Exercise aim: Please write out every record exactly, but keep any images out of it.

The records:

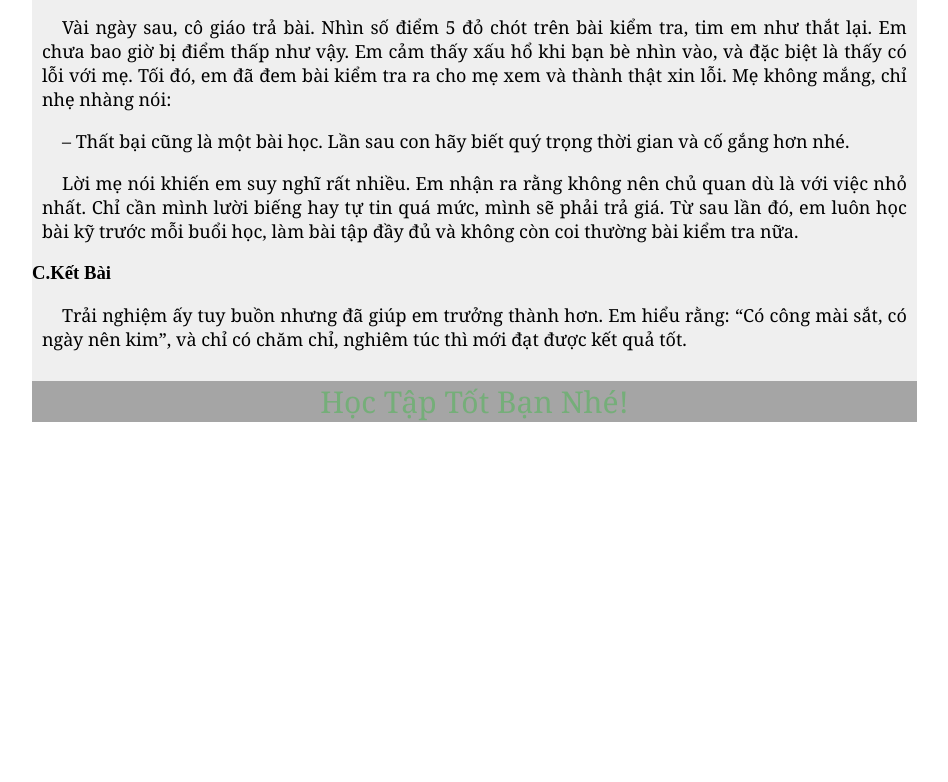
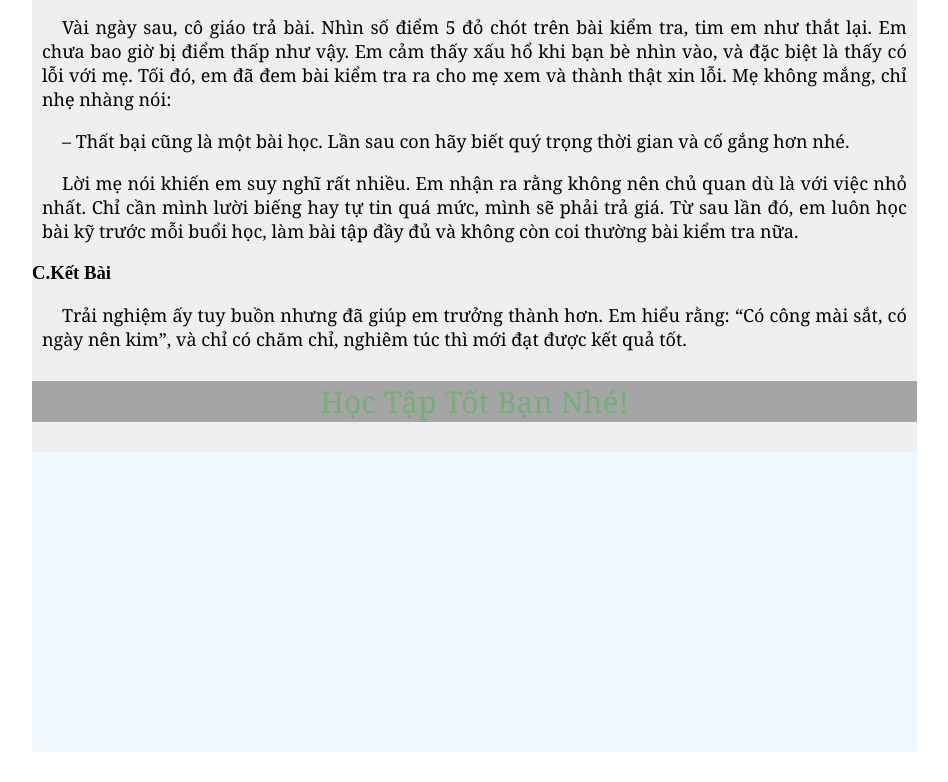
Before and after one commit to trongqiki/trongqiki.github.io, a plain HTML site: page index.html in a window 1280 px wide. Shown: the part 7157-7939 px from the top of the page, without its empty margins (76-1024 px from the left). Before the commit the page ends 7609 px from the top, so only its background shows below. Drawn offline with Linux system fonts and the light colour scheme.

Commit message:
Update index.html

```diff
--- a/index.html
+++ b/index.html
@@ -488,7 +488,7 @@
       <div class="box2">
         <p class="p2">Học Tập Tốt Bạn Nhé!</p>
       </div>
-      <pclass="QC"></p>
+      <p class="QC"></p>
     </div>
 
 
```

Result of the exercise:
Before and after one commit to trongqiki/trongqiki.github.io, a plain HTML site: page index.html in a window 1280 px wide. Shown: the part 7157-7939 px from the top of the page, without its empty margins (76-1024 px from the left). Before the commit the page ends 7609 px from the top, so only its background shows below. Drawn offline with Linux system fonts and the light colour scheme.

Commit message:
Update index.html

```diff
--- a/index.html
+++ b/index.html
@@ -488,7 +488,7 @@
       <div class="box2">
         <p class="p2">Học Tập Tốt Bạn Nhé!</p>
       </div>
-      <pclass="QC"></p>
+      <p class="QC"></p>
     </div>
 
 
```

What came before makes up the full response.